Supplied entries Start Marker
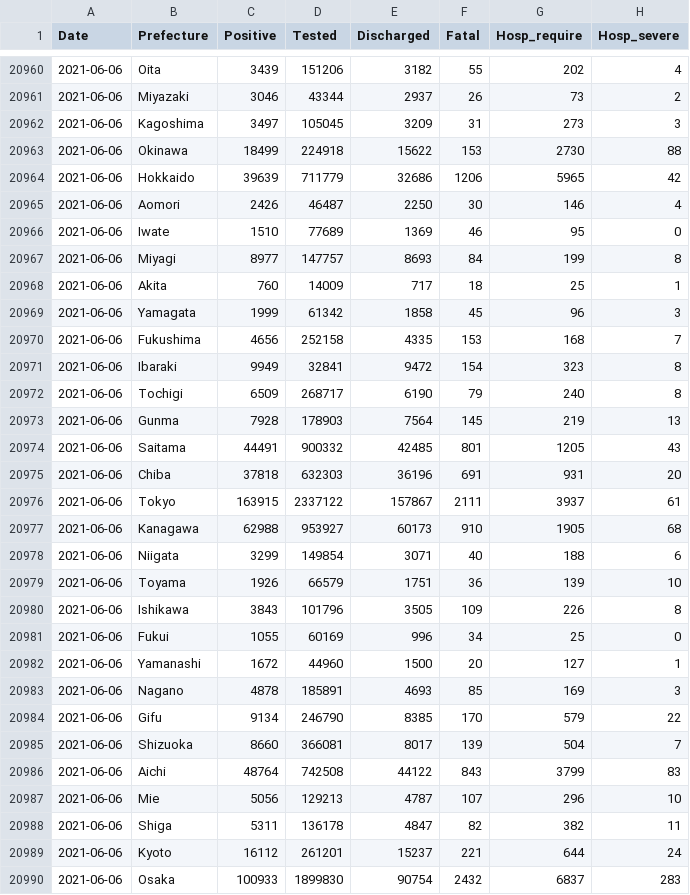
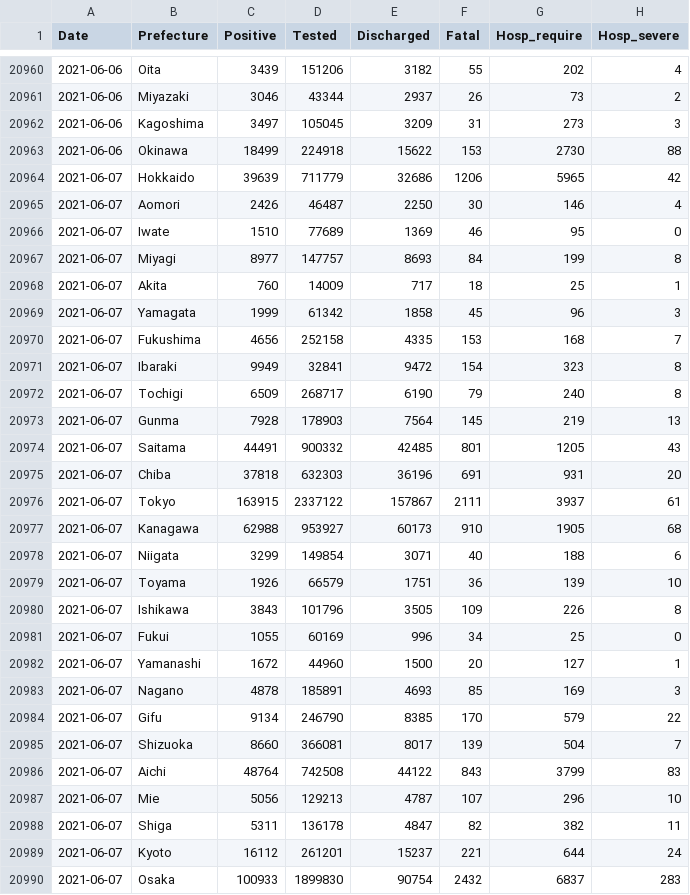
Before and after one commit to lisphilar/covid19-sir, a CSV file: data/japan/covid_jpn_prefecture.csv, drawn as a sheet; only a part is shown, gaps mark what is left out; the diff covers the shown part only.

Commit message:
data: fix date

```diff
--- a/data/japan/covid_jpn_prefecture.csv
+++ b/data/japan/covid_jpn_prefecture.csv
@@ -20963,28 +20963,28 @@ Date,Prefecture,Positive,Tested,Discharged,Fatal,Hosp_require,Hosp_severe
 2021-06-06,Okinawa,18499,224918,15622,153,2730,88
-2021-06-06,Hokkaido,39639,711779,32686,1206,5965,42
-2021-06-06,Aomori,2426,46487,2250,30,146,4
-2021-06-06,Iwate,1510,77689,1369,46,95,0
-2021-06-06,Miyagi,8977,147757,8693,84,199,8
-2021-06-06,Akita,760,14009,717,18,25,1
-2021-06-06,Yamagata,1999,61342,1858,45,96,3
-2021-06-06,Fukushima,4656,252158,4335,153,168,7
-2021-06-06,Ibaraki,9949,32841,9472,154,323,8
-2021-06-06,Tochigi,6509,268717,6190,79,240,8
-2021-06-06,Gunma,7928,178903,7564,145,219,13
-2021-06-06,Saitama,44491,900332,42485,801,1205,43
-2021-06-06,Chiba,37818,632303,36196,691,931,20
-2021-06-06,Tokyo,163915,2337122,157867,2111,3937,61
-2021-06-06,Kanagawa,62988,953927,60173,910,1905,68
-2021-06-06,Niigata,3299,149854,3071,40,188,6
-2021-06-06,Toyama,1926,66579,1751,36,139,10
-2021-06-06,Ishikawa,3843,101796,3505,109,226,8
-2021-06-06,Fukui,1055,60169,996,34,25,0
-2021-06-06,Yamanashi,1672,44960,1500,20,127,1
-2021-06-06,Nagano,4878,185891,4693,85,169,3
-2021-06-06,Gifu,9134,246790,8385,170,579,22
-2021-06-06,Shizuoka,8660,366081,8017,139,504,7
-2021-06-06,Aichi,48764,742508,44122,843,3799,83
-2021-06-06,Mie,5056,129213,4787,107,296,10
-2021-06-06,Shiga,5311,136178,4847,82,382,11
-2021-06-06,Kyoto,16112,261201,15237,221,644,24
-2021-06-06,Osaka,100933,1899830,90754,2432,6837,283
+2021-06-07,Hokkaido,39639,711779,32686,1206,5965,42
+2021-06-07,Aomori,2426,46487,2250,30,146,4
+2021-06-07,Iwate,1510,77689,1369,46,95,0
+2021-06-07,Miyagi,8977,147757,8693,84,199,8
+2021-06-07,Akita,760,14009,717,18,25,1
+2021-06-07,Yamagata,1999,61342,1858,45,96,3
+2021-06-07,Fukushima,4656,252158,4335,153,168,7
+2021-06-07,Ibaraki,9949,32841,9472,154,323,8
+2021-06-07,Tochigi,6509,268717,6190,79,240,8
+2021-06-07,Gunma,7928,178903,7564,145,219,13
+2021-06-07,Saitama,44491,900332,42485,801,1205,43
+2021-06-07,Chiba,37818,632303,36196,691,931,20
+2021-06-07,Tokyo,163915,2337122,157867,2111,3937,61
+2021-06-07,Kanagawa,62988,953927,60173,910,1905,68
+2021-06-07,Niigata,3299,149854,3071,40,188,6
+2021-06-07,Toyama,1926,66579,1751,36,139,10
+2021-06-07,Ishikawa,3843,101796,3505,109,226,8
+2021-06-07,Fukui,1055,60169,996,34,25,0
+2021-06-07,Yamanashi,1672,44960,1500,20,127,1
+2021-06-07,Nagano,4878,185891,4693,85,169,3
+2021-06-07,Gifu,9134,246790,8385,170,579,22
+2021-06-07,Shizuoka,8660,366081,8017,139,504,7
+2021-06-07,Aichi,48764,742508,44122,843,3799,83
+2021-06-07,Mie,5056,129213,4787,107,296,10
+2021-06-07,Shiga,5311,136178,4847,82,382,11
+2021-06-07,Kyoto,16112,261201,15237,221,644,24
+2021-06-07,Osaka,100933,1899830,90754,2432,6837,283
```
Also changed, not shown: 23 edited cells elsewhere in this file, 2 other files.
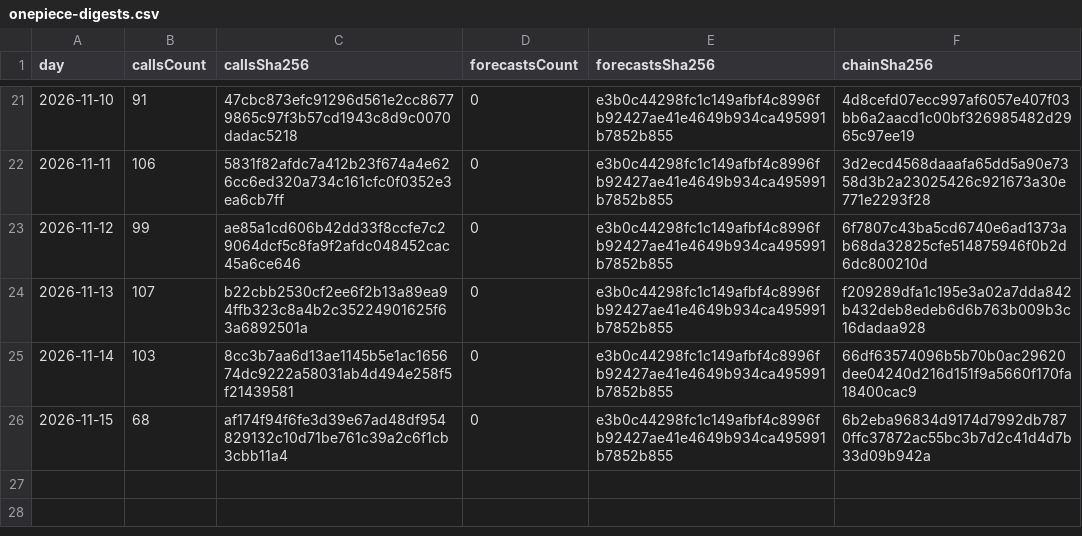
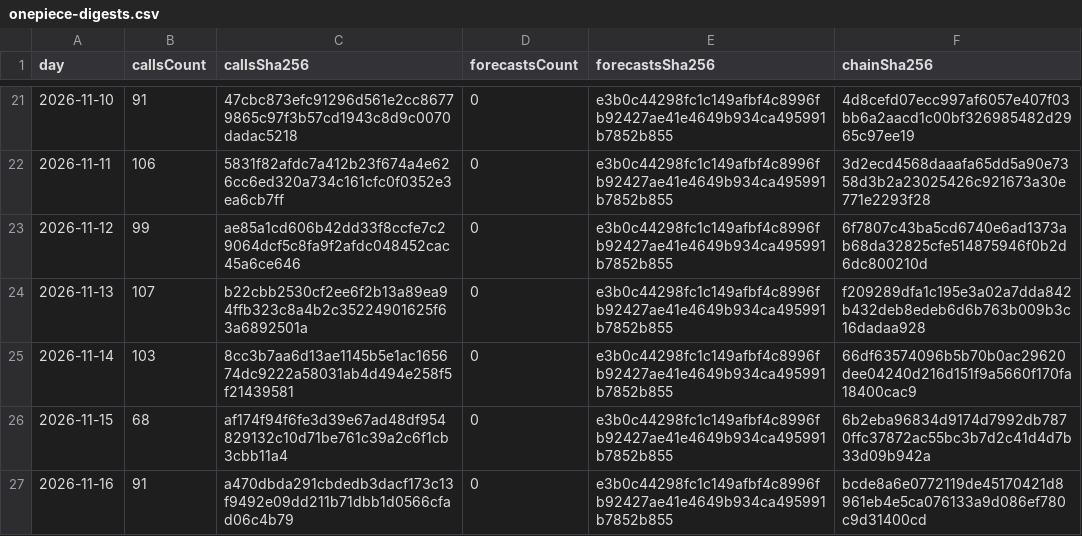
Before and after one commit to redline-cards/OPCG-Track-Record, a CSV file: onepiece-digests.csv, drawn as a sheet; only a part is shown, gaps mark what is left out.

```diff
--- a/onepiece-digests.csv
+++ b/onepiece-digests.csv
@@ -26 +26,2 @@ day,callsCount,callsSha256,forecastsCount,forecastsSha256,chainSha256
 2026-11-15,68,af174f94f6fe3d39e67ad48df954829132c10d71be761c39a2c6f1cb3cbb11a4,0,e3b0c44298fc1c149afbf4c8996fb92427ae41e4649b934ca495991b7852b855,6b2eba96834d9174d7992db7870ffc37872ac55bc3b7d2c41d4d7b33d09b942a
+2026-11-16,91,a470dbda291cbdedb3dacf173c13f9492e09dd211b71dbb1d0566cfad06c4b79,0,e3b0c44298fc1c149afbf4c8996fb92427ae41e4649b934ca495991b7852b855,bcde8a6e0772119de45170421d8961eb4e5ca076133a9d086ef780c9d31400cd
```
Supplied entries End Marker
Action item:
Return the full listing above exactly as written, and omit the pictures.

Output below:
Before and after one commit to lisphilar/covid19-sir, a CSV file: data/japan/covid_jpn_prefecture.csv, drawn as a sheet; only a part is shown, gaps mark what is left out; the diff covers the shown part only.

Commit message:
data: fix date

```diff
--- a/data/japan/covid_jpn_prefecture.csv
+++ b/data/japan/covid_jpn_prefecture.csv
@@ -20963,28 +20963,28 @@ Date,Prefecture,Positive,Tested,Discharged,Fatal,Hosp_require,Hosp_severe
 2021-06-06,Okinawa,18499,224918,15622,153,2730,88
-2021-06-06,Hokkaido,39639,711779,32686,1206,5965,42
-2021-06-06,Aomori,2426,46487,2250,30,146,4
-2021-06-06,Iwate,1510,77689,1369,46,95,0
-2021-06-06,Miyagi,8977,147757,8693,84,199,8
-2021-06-06,Akita,760,14009,717,18,25,1
-2021-06-06,Yamagata,1999,61342,1858,45,96,3
-2021-06-06,Fukushima,4656,252158,4335,153,168,7
-2021-06-06,Ibaraki,9949,32841,9472,154,323,8
-2021-06-06,Tochigi,6509,268717,6190,79,240,8
-2021-06-06,Gunma,7928,178903,7564,145,219,13
-2021-06-06,Saitama,44491,900332,42485,801,1205,43
-2021-06-06,Chiba,37818,632303,36196,691,931,20
-2021-06-06,Tokyo,163915,2337122,157867,2111,3937,61
-2021-06-06,Kanagawa,62988,953927,60173,910,1905,68
-2021-06-06,Niigata,3299,149854,3071,40,188,6
-2021-06-06,Toyama,1926,66579,1751,36,139,10
-2021-06-06,Ishikawa,3843,101796,3505,109,226,8
-2021-06-06,Fukui,1055,60169,996,34,25,0
-2021-06-06,Yamanashi,1672,44960,1500,20,127,1
-2021-06-06,Nagano,4878,185891,4693,85,169,3
-2021-06-06,Gifu,9134,246790,8385,170,579,22
-2021-06-06,Shizuoka,8660,366081,8017,139,504,7
-2021-06-06,Aichi,48764,742508,44122,843,3799,83
-2021-06-06,Mie,5056,129213,4787,107,296,10
-2021-06-06,Shiga,5311,136178,4847,82,382,11
-2021-06-06,Kyoto,16112,261201,15237,221,644,24
-2021-06-06,Osaka,100933,1899830,90754,2432,6837,283
+2021-06-07,Hokkaido,39639,711779,32686,1206,5965,42
+2021-06-07,Aomori,2426,46487,2250,30,146,4
+2021-06-07,Iwate,1510,77689,1369,46,95,0
+2021-06-07,Miyagi,8977,147757,8693,84,199,8
+2021-06-07,Akita,760,14009,717,18,25,1
+2021-06-07,Yamagata,1999,61342,1858,45,96,3
+2021-06-07,Fukushima,4656,252158,4335,153,168,7
+2021-06-07,Ibaraki,9949,32841,9472,154,323,8
+2021-06-07,Tochigi,6509,268717,6190,79,240,8
+2021-06-07,Gunma,7928,178903,7564,145,219,13
+2021-06-07,Saitama,44491,900332,42485,801,1205,43
+2021-06-07,Chiba,37818,632303,36196,691,931,20
+2021-06-07,Tokyo,163915,2337122,157867,2111,3937,61
+2021-06-07,Kanagawa,62988,953927,60173,910,1905,68
+2021-06-07,Niigata,3299,149854,3071,40,188,6
+2021-06-07,Toyama,1926,66579,1751,36,139,10
+2021-06-07,Ishikawa,3843,101796,3505,109,226,8
+2021-06-07,Fukui,1055,60169,996,34,25,0
+2021-06-07,Yamanashi,1672,44960,1500,20,127,1
+2021-06-07,Nagano,4878,185891,4693,85,169,3
+2021-06-07,Gifu,9134,246790,8385,170,579,22
+2021-06-07,Shizuoka,8660,366081,8017,139,504,7
+2021-06-07,Aichi,48764,742508,44122,843,3799,83
+2021-06-07,Mie,5056,129213,4787,107,296,10
+2021-06-07,Shiga,5311,136178,4847,82,382,11
+2021-06-07,Kyoto,16112,261201,15237,221,644,24
+2021-06-07,Osaka,100933,1899830,90754,2432,6837,283
```
Also changed, not shown: 23 edited cells elsewhere in this file, 2 other files.
Before and after one commit to redline-cards/OPCG-Track-Record, a CSV file: onepiece-digests.csv, drawn as a sheet; only a part is shown, gaps mark what is left out.

```diff
--- a/onepiece-digests.csv
+++ b/onepiece-digests.csv
@@ -26 +26,2 @@ day,callsCount,callsSha256,forecastsCount,forecastsSha256,chainSha256
 2026-11-15,68,af174f94f6fe3d39e67ad48df954829132c10d71be761c39a2c6f1cb3cbb11a4,0,e3b0c44298fc1c149afbf4c8996fb92427ae41e4649b934ca495991b7852b855,6b2eba96834d9174d7992db7870ffc37872ac55bc3b7d2c41d4d7b33d09b942a
+2026-11-16,91,a470dbda291cbdedb3dacf173c13f9492e09dd211b71dbb1d0566cfad06c4b79,0,e3b0c44298fc1c149afbf4c8996fb92427ae41e4649b934ca495991b7852b855,bcde8a6e0772119de45170421d8961eb4e5ca076133a9d086ef780c9d31400cd
```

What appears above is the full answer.